Problem details
All of the data needs to be reproduced with no alterations.

Difference listings
* * * * * * *
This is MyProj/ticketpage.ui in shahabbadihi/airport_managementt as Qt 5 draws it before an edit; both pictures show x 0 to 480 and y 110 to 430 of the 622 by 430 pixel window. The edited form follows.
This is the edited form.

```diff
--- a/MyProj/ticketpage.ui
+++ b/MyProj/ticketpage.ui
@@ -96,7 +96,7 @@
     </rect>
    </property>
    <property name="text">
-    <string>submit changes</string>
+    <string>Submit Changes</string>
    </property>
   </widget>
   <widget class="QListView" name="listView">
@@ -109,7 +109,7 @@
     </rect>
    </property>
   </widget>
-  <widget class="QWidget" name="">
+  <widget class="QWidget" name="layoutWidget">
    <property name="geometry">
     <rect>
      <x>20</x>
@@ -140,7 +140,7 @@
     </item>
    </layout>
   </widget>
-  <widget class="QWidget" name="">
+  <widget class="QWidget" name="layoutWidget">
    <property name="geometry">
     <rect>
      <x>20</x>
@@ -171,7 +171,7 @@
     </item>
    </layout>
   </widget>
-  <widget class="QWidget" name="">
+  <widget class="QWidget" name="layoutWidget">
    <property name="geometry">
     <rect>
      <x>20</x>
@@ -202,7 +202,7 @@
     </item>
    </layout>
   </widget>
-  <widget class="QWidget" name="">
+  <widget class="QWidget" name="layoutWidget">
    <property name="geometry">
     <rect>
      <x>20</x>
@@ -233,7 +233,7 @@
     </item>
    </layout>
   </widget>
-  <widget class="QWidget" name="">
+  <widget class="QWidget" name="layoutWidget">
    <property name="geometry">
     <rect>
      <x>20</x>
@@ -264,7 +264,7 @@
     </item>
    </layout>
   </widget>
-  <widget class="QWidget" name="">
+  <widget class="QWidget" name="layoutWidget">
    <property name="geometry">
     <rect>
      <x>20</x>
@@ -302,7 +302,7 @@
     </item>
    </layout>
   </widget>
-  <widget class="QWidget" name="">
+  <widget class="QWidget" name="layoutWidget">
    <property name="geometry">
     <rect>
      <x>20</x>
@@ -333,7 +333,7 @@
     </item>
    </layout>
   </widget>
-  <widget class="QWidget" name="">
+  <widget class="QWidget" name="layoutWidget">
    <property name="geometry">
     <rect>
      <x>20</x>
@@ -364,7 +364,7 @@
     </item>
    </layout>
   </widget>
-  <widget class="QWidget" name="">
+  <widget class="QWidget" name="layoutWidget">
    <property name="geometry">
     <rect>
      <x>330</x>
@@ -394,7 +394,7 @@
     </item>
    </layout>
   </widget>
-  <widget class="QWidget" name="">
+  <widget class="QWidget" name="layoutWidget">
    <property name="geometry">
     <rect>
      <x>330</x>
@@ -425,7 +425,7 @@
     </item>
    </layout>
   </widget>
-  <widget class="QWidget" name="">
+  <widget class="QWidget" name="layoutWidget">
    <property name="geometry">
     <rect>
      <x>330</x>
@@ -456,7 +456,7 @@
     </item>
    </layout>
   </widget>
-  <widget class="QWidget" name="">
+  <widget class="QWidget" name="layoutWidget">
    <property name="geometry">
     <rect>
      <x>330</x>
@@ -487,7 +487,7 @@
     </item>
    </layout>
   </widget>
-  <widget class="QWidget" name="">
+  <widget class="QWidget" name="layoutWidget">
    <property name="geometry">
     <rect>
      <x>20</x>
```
* * * * * * *
Result of the task
This is MyProj/ticketpage.ui in shahabbadihi/airport_managementt as Qt 5 draws it before an edit; both pictures show x 0 to 480 and y 110 to 430 of the 622 by 430 pixel window. The edited form follows.
This is the edited form.

```diff
--- a/MyProj/ticketpage.ui
+++ b/MyProj/ticketpage.ui
@@ -96,7 +96,7 @@
     </rect>
    </property>
    <property name="text">
-    <string>submit changes</string>
+    <string>Submit Changes</string>
    </property>
   </widget>
   <widget class="QListView" name="listView">
@@ -109,7 +109,7 @@
     </rect>
    </property>
   </widget>
-  <widget class="QWidget" name="">
+  <widget class="QWidget" name="layoutWidget">
    <property name="geometry">
     <rect>
      <x>20</x>
@@ -140,7 +140,7 @@
     </item>
    </layout>
   </widget>
-  <widget class="QWidget" name="">
+  <widget class="QWidget" name="layoutWidget">
    <property name="geometry">
     <rect>
      <x>20</x>
@@ -171,7 +171,7 @@
     </item>
    </layout>
   </widget>
-  <widget class="QWidget" name="">
+  <widget class="QWidget" name="layoutWidget">
    <property name="geometry">
     <rect>
      <x>20</x>
@@ -202,7 +202,7 @@
     </item>
    </layout>
   </widget>
-  <widget class="QWidget" name="">
+  <widget class="QWidget" name="layoutWidget">
    <property name="geometry">
     <rect>
      <x>20</x>
@@ -233,7 +233,7 @@
     </item>
    </layout>
   </widget>
-  <widget class="QWidget" name="">
+  <widget class="QWidget" name="layoutWidget">
    <property name="geometry">
     <rect>
      <x>20</x>
@@ -264,7 +264,7 @@
     </item>
    </layout>
   </widget>
-  <widget class="QWidget" name="">
+  <widget class="QWidget" name="layoutWidget">
    <property name="geometry">
     <rect>
      <x>20</x>
@@ -302,7 +302,7 @@
     </item>
    </layout>
   </widget>
-  <widget class="QWidget" name="">
+  <widget class="QWidget" name="layoutWidget">
    <property name="geometry">
     <rect>
      <x>20</x>
@@ -333,7 +333,7 @@
     </item>
    </layout>
   </widget>
-  <widget class="QWidget" name="">
+  <widget class="QWidget" name="layoutWidget">
    <property name="geometry">
     <rect>
      <x>20</x>
@@ -364,7 +364,7 @@
     </item>
    </layout>
   </widget>
-  <widget class="QWidget" name="">
+  <widget class="QWidget" name="layoutWidget">
    <property name="geometry">
     <rect>
      <x>330</x>
@@ -394,7 +394,7 @@
     </item>
    </layout>
   </widget>
-  <widget class="QWidget" name="">
+  <widget class="QWidget" name="layoutWidget">
    <property name="geometry">
     <rect>
      <x>330</x>
@@ -425,7 +425,7 @@
     </item>
    </layout>
   </widget>
-  <widget class="QWidget" name="">
+  <widget class="QWidget" name="layoutWidget">
    <property name="geometry">
     <rect>
      <x>330</x>
@@ -456,7 +456,7 @@
     </item>
    </layout>
   </widget>
-  <widget class="QWidget" name="">
+  <widget class="QWidget" name="layoutWidget">
    <property name="geometry">
     <rect>
      <x>330</x>
@@ -487,7 +487,7 @@
     </item>
    </layout>
   </widget>
-  <widget class="QWidget" name="">
+  <widget class="QWidget" name="layoutWidget">
    <property name="geometry">
     <rect>
      <x>20</x>
```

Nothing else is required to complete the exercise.